[Items from a dataset]
+-------+
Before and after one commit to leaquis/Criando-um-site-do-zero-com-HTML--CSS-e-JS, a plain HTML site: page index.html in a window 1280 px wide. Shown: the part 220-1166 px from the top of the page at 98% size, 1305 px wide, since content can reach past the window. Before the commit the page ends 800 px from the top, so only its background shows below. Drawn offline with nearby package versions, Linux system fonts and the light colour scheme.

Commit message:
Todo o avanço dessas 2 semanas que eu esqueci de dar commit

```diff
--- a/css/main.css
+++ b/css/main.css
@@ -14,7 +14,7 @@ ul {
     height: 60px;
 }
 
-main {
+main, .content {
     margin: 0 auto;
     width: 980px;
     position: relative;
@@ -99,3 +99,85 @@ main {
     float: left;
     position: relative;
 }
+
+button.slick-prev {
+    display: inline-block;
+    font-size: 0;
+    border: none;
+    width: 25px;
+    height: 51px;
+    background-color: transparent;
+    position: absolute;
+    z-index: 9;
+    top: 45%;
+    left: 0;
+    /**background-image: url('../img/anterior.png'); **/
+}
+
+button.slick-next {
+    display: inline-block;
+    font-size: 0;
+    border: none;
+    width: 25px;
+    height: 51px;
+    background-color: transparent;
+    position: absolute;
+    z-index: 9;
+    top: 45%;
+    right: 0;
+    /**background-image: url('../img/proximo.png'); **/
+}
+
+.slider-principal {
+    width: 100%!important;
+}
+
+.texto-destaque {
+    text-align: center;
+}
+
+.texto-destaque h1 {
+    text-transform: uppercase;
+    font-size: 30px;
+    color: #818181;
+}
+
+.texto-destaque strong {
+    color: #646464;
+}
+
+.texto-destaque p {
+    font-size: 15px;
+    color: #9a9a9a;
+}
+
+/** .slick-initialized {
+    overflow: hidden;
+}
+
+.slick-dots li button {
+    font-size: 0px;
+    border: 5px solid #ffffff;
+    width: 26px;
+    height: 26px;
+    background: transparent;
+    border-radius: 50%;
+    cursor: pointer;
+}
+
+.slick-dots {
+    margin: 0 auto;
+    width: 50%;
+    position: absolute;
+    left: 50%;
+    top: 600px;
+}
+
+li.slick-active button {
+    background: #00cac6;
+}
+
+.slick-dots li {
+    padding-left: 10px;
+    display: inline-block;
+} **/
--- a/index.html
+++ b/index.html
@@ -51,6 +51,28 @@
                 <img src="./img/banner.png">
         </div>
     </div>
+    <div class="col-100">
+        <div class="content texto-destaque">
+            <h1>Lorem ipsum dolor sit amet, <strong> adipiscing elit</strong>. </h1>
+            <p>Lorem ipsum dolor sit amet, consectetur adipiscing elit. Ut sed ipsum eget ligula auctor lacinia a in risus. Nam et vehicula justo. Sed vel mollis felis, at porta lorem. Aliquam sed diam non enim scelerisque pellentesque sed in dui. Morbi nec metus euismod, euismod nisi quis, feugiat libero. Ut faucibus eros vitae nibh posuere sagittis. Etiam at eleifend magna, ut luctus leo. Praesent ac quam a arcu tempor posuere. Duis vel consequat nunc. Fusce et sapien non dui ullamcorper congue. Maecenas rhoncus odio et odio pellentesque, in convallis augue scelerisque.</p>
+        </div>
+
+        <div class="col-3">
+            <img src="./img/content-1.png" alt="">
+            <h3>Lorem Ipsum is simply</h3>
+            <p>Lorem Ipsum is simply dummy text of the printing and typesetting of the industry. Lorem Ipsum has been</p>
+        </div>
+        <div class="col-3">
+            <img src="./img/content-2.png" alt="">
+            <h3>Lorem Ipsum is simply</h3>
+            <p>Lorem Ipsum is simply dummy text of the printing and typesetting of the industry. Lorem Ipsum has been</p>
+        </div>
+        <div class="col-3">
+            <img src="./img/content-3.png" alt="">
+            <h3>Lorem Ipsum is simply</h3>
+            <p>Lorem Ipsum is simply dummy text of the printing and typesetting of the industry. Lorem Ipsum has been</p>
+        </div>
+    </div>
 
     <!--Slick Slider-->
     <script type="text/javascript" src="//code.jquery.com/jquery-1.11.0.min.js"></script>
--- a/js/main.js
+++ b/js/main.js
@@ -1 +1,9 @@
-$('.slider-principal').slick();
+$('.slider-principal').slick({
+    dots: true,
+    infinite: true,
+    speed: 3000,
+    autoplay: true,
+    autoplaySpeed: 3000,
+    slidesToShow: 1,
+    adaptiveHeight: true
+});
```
+-------+
-- Work instruction --
None of the records may be omitted; each is to be printed exactly.

-- Exercise solution --
Before and after one commit to leaquis/Criando-um-site-do-zero-com-HTML--CSS-e-JS, a plain HTML site: page index.html in a window 1280 px wide. Shown: the part 220-1166 px from the top of the page at 98% size, 1305 px wide, since content can reach past the window. Before the commit the page ends 800 px from the top, so only its background shows below. Drawn offline with nearby package versions, Linux system fonts and the light colour scheme.

Commit message:
Todo o avanço dessas 2 semanas que eu esqueci de dar commit

```diff
--- a/css/main.css
+++ b/css/main.css
@@ -14,7 +14,7 @@ ul {
     height: 60px;
 }
 
-main {
+main, .content {
     margin: 0 auto;
     width: 980px;
     position: relative;
@@ -99,3 +99,85 @@ main {
     float: left;
     position: relative;
 }
+
+button.slick-prev {
+    display: inline-block;
+    font-size: 0;
+    border: none;
+    width: 25px;
+    height: 51px;
+    background-color: transparent;
+    position: absolute;
+    z-index: 9;
+    top: 45%;
+    left: 0;
+    /**background-image: url('../img/anterior.png'); **/
+}
+
+button.slick-next {
+    display: inline-block;
+    font-size: 0;
+    border: none;
+    width: 25px;
+    height: 51px;
+    background-color: transparent;
+    position: absolute;
+    z-index: 9;
+    top: 45%;
+    right: 0;
+    /**background-image: url('../img/proximo.png'); **/
+}
+
+.slider-principal {
+    width: 100%!important;
+}
+
+.texto-destaque {
+    text-align: center;
+}
+
+.texto-destaque h1 {
+    text-transform: uppercase;
+    font-size: 30px;
+    color: #818181;
+}
+
+.texto-destaque strong {
+    color: #646464;
+}
+
+.texto-destaque p {
+    font-size: 15px;
+    color: #9a9a9a;
+}
+
+/** .slick-initialized {
+    overflow: hidden;
+}
+
+.slick-dots li button {
+    font-size: 0px;
+    border: 5px solid #ffffff;
+    width: 26px;
+    height: 26px;
+    background: transparent;
+    border-radius: 50%;
+    cursor: pointer;
+}
+
+.slick-dots {
+    margin: 0 auto;
+    width: 50%;
+    position: absolute;
+    left: 50%;
+    top: 600px;
+}
+
+li.slick-active button {
+    background: #00cac6;
+}
+
+.slick-dots li {
+    padding-left: 10px;
+    display: inline-block;
+} **/
--- a/index.html
+++ b/index.html
@@ -51,6 +51,28 @@
                 <img src="./img/banner.png">
         </div>
     </div>
+    <div class="col-100">
+        <div class="content texto-destaque">
+            <h1>Lorem ipsum dolor sit amet, <strong> adipiscing elit</strong>. </h1>
+            <p>Lorem ipsum dolor sit amet, consectetur adipiscing elit. Ut sed ipsum eget ligula auctor lacinia a in risus. Nam et vehicula justo. Sed vel mollis felis, at porta lorem. Aliquam sed diam non enim scelerisque pellentesque sed in dui. Morbi nec metus euismod, euismod nisi quis, feugiat libero. Ut faucibus eros vitae nibh posuere sagittis. Etiam at eleifend magna, ut luctus leo. Praesent ac quam a arcu tempor posuere. Duis vel consequat nunc. Fusce et sapien non dui ullamcorper congue. Maecenas rhoncus odio et odio pellentesque, in convallis augue scelerisque.</p>
+        </div>
+
+        <div class="col-3">
+            <img src="./img/content-1.png" alt="">
+            <h3>Lorem Ipsum is simply</h3>
+            <p>Lorem Ipsum is simply dummy text of the printing and typesetting of the industry. Lorem Ipsum has been</p>
+        </div>
+        <div class="col-3">
+            <img src="./img/content-2.png" alt="">
+            <h3>Lorem Ipsum is simply</h3>
+            <p>Lorem Ipsum is simply dummy text of the printing and typesetting of the industry. Lorem Ipsum has been</p>
+        </div>
+        <div class="col-3">
+            <img src="./img/content-3.png" alt="">
+            <h3>Lorem Ipsum is simply</h3>
+            <p>Lorem Ipsum is simply dummy text of the printing and typesetting of the industry. Lorem Ipsum has been</p>
+        </div>
+    </div>
 
     <!--Slick Slider-->
     <script type="text/javascript" src="//code.jquery.com/jquery-1.11.0.min.js"></script>
--- a/js/main.js
+++ b/js/main.js
@@ -1 +1,9 @@
-$('.slider-principal').slick();
+$('.slider-principal').slick({
+    dots: true,
+    infinite: true,
+    speed: 3000,
+    autoplay: true,
+    autoplaySpeed: 3000,
+    slidesToShow: 1,
+    adaptiveHeight: true
+});
```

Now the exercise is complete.